## Task to carry out
Reply only with how many lines in these entries hold the string "Bridge".

[Start of Attachment]

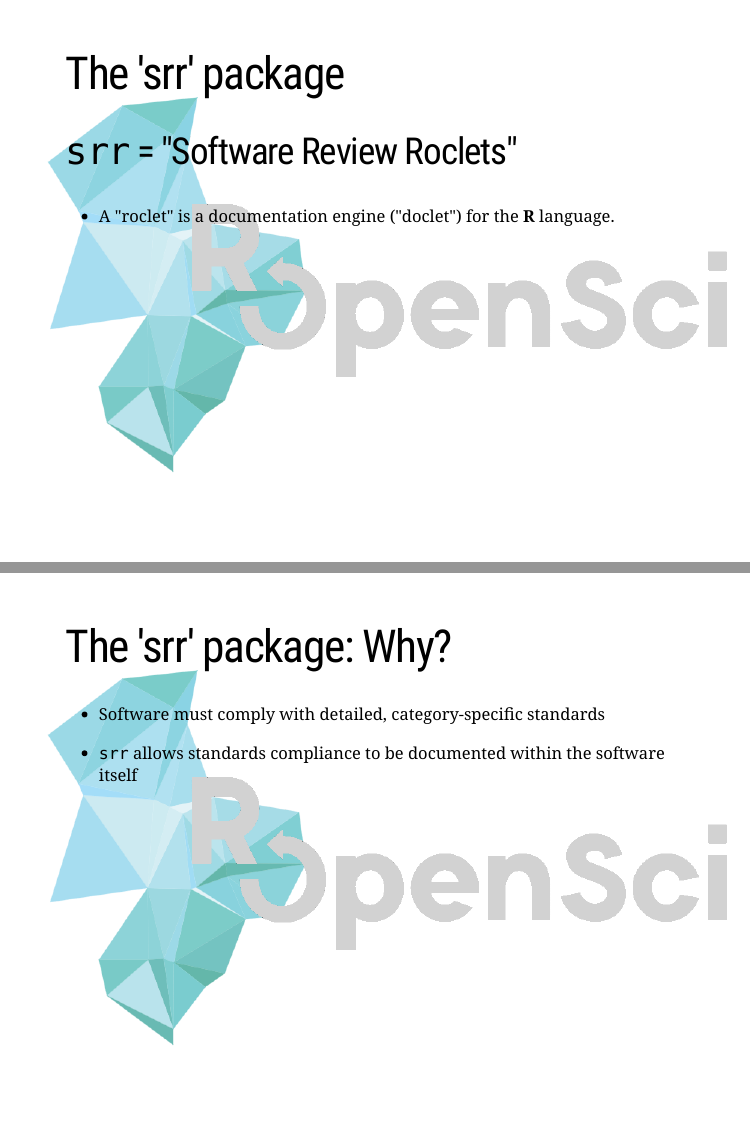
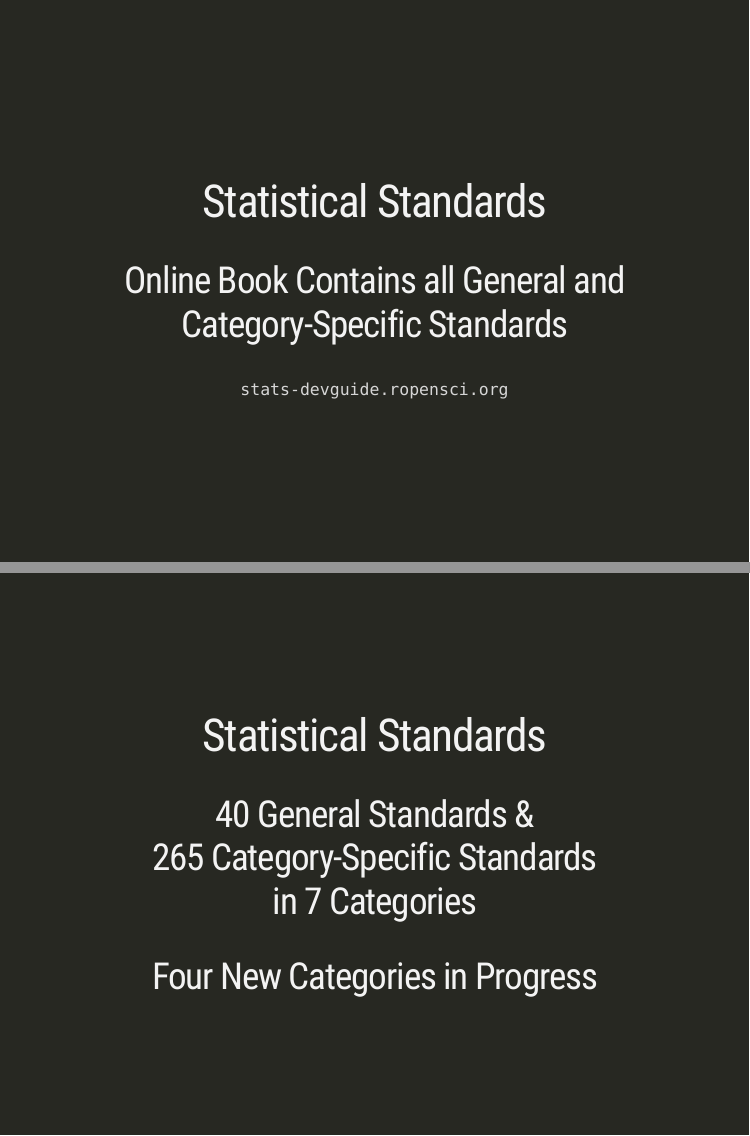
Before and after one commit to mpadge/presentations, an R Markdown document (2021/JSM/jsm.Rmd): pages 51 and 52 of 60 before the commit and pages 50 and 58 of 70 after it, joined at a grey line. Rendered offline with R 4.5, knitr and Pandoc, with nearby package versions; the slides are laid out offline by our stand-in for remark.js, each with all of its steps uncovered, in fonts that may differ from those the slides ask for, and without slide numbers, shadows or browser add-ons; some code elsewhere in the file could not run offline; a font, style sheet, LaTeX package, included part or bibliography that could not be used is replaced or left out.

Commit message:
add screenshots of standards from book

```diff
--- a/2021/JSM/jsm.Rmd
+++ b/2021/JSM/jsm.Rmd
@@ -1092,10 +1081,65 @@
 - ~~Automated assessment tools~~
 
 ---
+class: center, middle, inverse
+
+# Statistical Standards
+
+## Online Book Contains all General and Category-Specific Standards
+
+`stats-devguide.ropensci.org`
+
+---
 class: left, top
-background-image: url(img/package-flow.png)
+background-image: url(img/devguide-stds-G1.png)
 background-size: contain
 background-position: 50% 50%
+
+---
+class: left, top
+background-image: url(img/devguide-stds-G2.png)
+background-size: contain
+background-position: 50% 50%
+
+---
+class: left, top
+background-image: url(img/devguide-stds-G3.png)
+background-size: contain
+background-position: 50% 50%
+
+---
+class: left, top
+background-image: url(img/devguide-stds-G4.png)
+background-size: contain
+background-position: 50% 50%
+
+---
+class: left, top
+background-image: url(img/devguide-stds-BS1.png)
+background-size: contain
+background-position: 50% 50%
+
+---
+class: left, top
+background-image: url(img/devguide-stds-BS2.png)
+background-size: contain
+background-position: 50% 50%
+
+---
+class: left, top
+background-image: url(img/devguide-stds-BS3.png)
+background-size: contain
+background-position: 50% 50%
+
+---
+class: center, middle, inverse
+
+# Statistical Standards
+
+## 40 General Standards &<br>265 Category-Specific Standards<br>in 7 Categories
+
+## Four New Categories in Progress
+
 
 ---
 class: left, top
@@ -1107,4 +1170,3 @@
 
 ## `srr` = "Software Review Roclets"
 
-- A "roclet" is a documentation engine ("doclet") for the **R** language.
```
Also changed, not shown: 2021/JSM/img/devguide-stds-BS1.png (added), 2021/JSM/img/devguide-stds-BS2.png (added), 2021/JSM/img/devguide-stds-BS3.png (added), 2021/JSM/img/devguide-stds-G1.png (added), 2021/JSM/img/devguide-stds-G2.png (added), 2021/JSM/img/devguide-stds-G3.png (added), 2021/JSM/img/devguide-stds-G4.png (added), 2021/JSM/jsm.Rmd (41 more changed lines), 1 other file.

[End of Attachment]
[Start of Attachment]

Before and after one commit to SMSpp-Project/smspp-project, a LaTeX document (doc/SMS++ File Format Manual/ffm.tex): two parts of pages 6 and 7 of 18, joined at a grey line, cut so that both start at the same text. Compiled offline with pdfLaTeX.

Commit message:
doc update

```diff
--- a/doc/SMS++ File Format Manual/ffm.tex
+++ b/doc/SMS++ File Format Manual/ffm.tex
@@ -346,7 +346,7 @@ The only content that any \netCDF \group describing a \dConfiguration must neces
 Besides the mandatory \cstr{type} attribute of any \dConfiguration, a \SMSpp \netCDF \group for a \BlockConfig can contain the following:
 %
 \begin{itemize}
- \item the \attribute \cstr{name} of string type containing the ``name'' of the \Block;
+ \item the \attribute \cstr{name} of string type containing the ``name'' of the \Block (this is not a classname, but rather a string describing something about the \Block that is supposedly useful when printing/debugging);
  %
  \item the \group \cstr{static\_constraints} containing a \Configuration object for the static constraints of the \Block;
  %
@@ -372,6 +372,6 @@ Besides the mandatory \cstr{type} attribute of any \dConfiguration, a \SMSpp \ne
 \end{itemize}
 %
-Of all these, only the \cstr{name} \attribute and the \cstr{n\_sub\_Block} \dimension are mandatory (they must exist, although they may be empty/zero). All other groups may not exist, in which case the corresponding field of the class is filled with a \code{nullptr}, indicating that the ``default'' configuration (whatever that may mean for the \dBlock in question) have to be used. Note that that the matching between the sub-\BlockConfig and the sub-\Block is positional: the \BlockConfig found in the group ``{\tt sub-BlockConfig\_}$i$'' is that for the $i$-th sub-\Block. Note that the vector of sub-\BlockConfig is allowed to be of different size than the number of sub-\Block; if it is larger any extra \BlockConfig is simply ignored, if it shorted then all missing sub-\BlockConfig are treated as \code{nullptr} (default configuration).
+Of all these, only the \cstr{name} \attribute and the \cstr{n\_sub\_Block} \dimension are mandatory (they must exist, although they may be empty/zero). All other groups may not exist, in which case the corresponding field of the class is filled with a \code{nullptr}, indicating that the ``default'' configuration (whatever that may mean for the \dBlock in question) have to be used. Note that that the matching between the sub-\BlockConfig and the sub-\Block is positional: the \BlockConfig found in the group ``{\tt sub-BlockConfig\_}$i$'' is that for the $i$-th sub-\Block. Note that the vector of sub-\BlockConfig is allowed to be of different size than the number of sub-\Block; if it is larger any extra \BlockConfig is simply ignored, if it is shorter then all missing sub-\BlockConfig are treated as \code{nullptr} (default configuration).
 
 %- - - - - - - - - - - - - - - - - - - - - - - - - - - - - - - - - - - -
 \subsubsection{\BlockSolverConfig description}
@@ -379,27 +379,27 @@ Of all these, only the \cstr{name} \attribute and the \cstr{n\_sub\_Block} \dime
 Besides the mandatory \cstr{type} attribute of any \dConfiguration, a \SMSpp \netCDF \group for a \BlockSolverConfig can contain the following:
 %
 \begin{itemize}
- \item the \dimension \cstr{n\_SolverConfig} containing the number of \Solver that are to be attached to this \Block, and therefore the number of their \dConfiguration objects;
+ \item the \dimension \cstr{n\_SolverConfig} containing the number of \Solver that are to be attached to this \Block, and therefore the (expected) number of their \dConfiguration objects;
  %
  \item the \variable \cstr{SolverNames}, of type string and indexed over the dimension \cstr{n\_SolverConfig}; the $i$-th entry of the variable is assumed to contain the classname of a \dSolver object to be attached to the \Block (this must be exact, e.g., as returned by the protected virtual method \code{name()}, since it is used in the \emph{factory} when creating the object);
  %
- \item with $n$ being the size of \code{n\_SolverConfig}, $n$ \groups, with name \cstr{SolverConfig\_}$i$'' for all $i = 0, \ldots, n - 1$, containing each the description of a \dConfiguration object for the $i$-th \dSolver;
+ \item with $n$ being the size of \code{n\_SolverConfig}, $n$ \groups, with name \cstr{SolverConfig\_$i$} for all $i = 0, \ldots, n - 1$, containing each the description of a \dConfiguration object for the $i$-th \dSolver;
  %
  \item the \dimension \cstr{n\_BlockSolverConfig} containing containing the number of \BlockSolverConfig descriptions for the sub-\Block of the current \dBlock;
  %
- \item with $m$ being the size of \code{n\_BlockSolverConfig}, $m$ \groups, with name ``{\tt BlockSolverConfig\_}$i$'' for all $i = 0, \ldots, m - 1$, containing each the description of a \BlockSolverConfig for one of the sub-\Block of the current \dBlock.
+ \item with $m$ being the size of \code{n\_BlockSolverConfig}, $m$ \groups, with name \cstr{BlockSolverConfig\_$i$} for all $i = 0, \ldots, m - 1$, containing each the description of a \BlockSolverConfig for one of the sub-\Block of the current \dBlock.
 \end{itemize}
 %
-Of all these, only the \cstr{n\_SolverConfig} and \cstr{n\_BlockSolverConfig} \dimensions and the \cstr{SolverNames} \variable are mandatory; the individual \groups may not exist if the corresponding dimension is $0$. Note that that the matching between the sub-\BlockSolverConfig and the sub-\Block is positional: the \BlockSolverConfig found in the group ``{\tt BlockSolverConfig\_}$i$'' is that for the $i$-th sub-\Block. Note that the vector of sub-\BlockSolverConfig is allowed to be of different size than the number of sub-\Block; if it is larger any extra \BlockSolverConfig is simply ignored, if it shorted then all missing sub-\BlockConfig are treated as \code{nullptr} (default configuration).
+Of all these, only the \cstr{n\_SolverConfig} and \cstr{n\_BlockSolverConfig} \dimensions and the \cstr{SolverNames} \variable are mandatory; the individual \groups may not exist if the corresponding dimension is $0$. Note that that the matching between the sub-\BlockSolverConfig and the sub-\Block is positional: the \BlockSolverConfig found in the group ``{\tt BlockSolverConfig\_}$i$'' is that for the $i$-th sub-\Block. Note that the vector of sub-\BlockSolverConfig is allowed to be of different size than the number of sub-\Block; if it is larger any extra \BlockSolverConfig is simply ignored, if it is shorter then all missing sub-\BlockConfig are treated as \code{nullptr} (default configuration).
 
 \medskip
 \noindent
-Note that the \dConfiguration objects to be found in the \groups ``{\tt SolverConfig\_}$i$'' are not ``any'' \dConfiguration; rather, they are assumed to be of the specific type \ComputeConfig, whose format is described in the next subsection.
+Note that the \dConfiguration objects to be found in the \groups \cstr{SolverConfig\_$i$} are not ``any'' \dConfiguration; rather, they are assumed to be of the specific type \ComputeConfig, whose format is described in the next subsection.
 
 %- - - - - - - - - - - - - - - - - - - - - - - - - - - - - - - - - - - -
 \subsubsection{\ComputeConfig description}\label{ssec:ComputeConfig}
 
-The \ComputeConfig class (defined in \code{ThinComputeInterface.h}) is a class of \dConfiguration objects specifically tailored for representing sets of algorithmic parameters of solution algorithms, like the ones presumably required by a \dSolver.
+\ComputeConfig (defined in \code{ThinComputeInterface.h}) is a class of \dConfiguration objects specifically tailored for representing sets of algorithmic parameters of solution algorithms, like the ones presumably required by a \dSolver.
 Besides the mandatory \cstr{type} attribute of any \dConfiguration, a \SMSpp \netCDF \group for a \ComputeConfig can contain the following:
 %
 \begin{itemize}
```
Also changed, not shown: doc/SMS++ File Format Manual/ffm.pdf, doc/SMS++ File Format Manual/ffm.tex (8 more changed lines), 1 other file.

[End of Attachment]
[Start of Attachment]

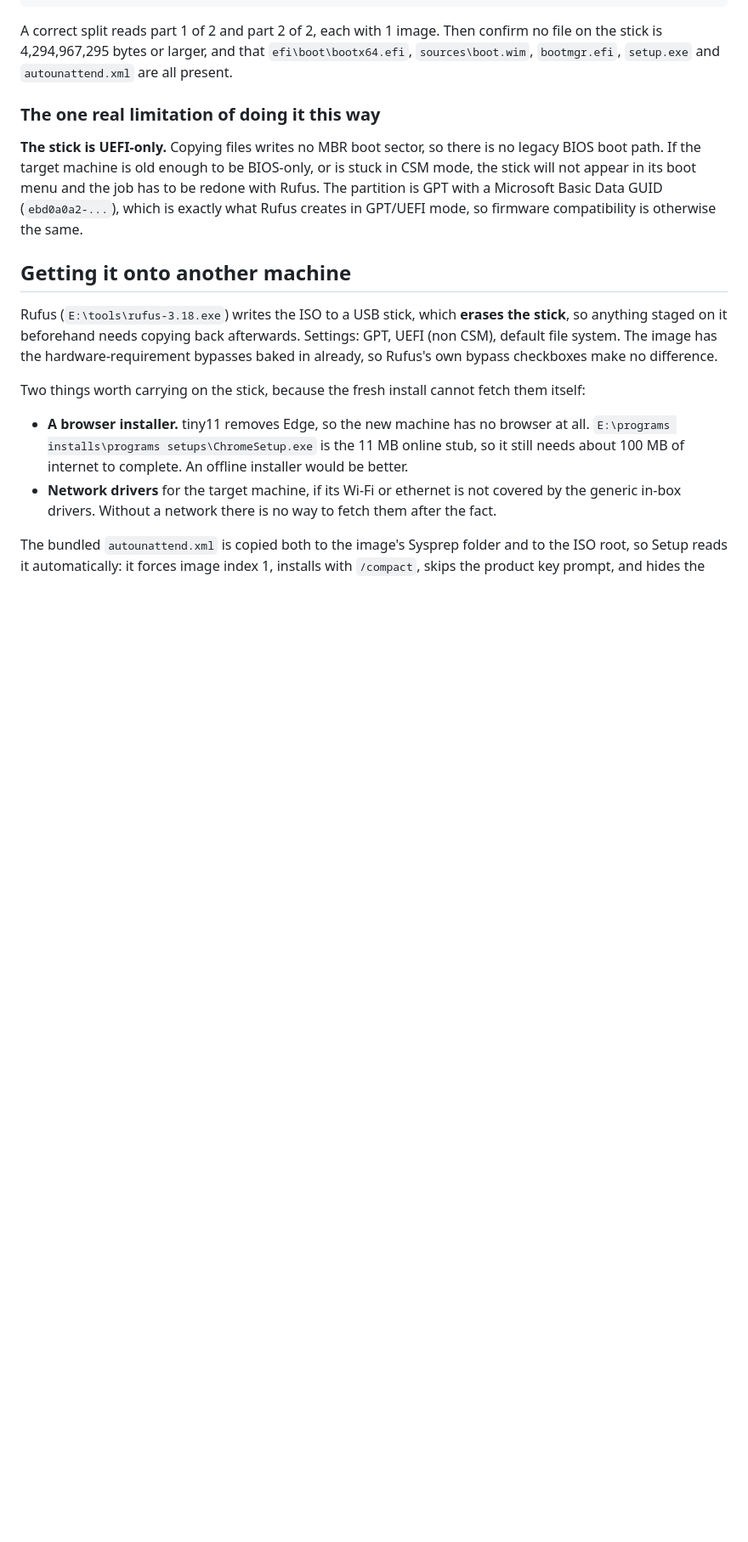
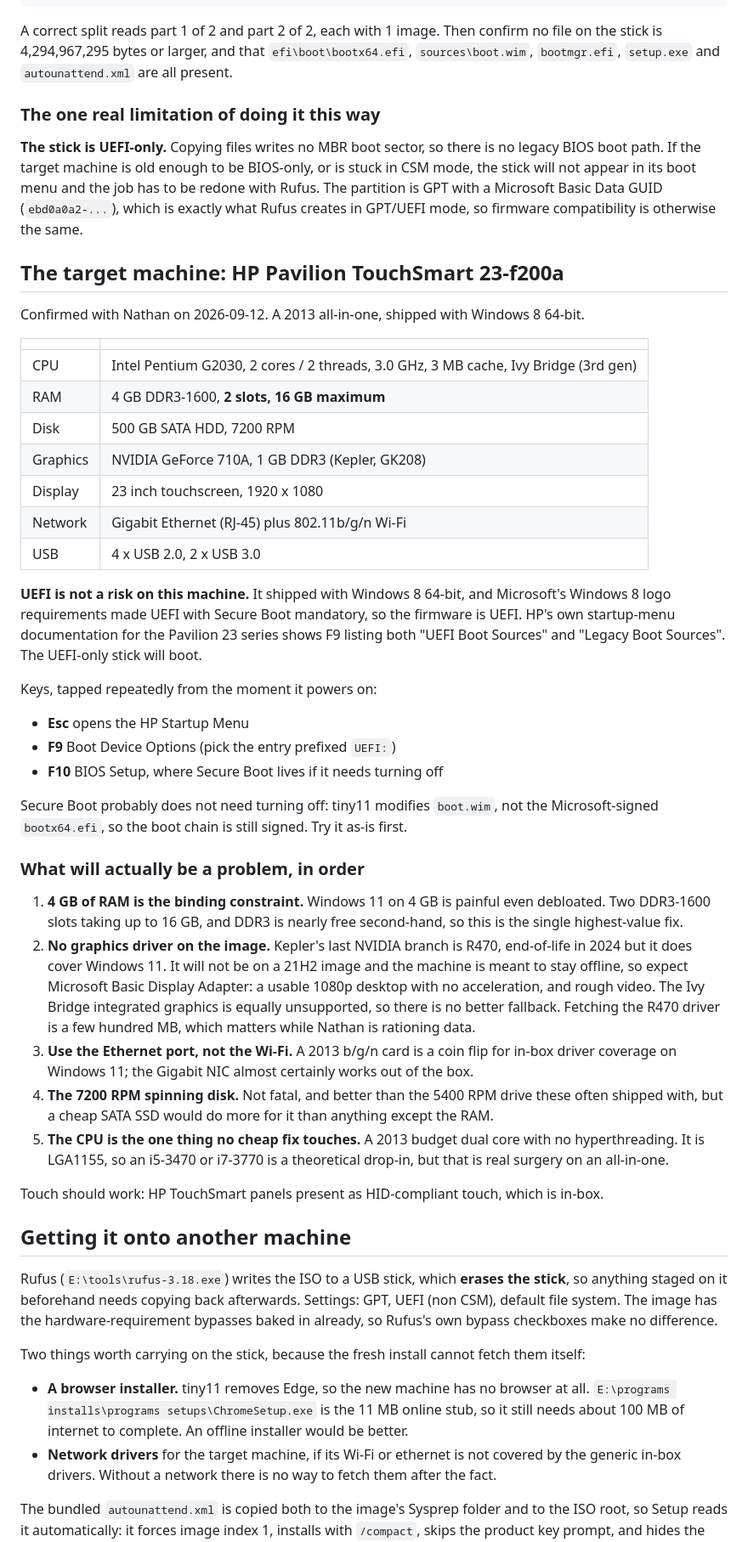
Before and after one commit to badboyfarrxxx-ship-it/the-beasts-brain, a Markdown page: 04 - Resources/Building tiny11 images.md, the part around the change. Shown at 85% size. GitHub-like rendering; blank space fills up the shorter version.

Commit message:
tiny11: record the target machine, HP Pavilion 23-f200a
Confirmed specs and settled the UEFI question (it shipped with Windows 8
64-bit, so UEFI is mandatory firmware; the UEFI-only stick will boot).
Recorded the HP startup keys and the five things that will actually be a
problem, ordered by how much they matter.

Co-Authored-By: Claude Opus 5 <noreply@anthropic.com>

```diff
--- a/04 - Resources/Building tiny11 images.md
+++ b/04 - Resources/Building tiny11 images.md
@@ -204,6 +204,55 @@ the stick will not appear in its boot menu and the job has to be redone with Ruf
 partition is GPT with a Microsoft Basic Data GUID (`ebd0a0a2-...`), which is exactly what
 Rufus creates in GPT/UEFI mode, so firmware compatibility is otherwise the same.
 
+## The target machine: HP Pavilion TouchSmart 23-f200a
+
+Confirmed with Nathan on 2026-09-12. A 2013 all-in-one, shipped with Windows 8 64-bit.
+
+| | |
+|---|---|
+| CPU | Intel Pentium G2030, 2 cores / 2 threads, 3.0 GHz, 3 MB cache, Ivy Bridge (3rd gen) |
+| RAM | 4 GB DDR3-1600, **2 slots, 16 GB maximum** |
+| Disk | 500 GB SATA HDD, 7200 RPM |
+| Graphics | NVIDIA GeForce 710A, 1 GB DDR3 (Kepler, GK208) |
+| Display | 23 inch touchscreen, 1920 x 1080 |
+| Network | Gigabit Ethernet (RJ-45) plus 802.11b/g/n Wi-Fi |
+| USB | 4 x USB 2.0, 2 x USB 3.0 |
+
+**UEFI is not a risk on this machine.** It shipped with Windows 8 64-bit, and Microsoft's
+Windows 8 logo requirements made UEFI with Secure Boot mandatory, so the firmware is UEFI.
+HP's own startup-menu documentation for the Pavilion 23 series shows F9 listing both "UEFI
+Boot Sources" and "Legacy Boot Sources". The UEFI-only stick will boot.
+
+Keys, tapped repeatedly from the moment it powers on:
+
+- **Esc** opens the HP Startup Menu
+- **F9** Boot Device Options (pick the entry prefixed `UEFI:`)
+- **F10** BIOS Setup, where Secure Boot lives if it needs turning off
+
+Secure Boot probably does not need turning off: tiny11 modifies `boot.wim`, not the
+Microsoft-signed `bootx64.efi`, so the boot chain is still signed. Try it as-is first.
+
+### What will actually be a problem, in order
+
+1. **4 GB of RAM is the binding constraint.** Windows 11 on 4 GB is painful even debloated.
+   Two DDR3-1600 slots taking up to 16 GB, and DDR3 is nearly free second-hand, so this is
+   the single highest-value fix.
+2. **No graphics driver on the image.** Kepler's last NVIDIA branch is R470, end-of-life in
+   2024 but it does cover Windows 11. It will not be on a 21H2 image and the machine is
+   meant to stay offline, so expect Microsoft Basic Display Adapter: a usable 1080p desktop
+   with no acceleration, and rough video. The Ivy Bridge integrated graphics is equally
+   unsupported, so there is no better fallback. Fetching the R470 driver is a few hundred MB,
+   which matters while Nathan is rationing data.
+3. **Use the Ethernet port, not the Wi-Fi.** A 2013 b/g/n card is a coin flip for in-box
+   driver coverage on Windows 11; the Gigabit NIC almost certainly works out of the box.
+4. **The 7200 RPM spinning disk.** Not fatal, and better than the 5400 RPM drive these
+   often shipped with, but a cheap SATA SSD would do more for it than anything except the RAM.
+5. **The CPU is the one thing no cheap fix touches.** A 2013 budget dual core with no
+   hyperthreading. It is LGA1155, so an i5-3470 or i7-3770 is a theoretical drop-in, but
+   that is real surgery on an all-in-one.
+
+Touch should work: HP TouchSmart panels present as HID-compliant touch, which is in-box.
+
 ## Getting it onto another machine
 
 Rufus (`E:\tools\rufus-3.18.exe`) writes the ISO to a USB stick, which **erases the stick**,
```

[End of Attachment]

## Result
2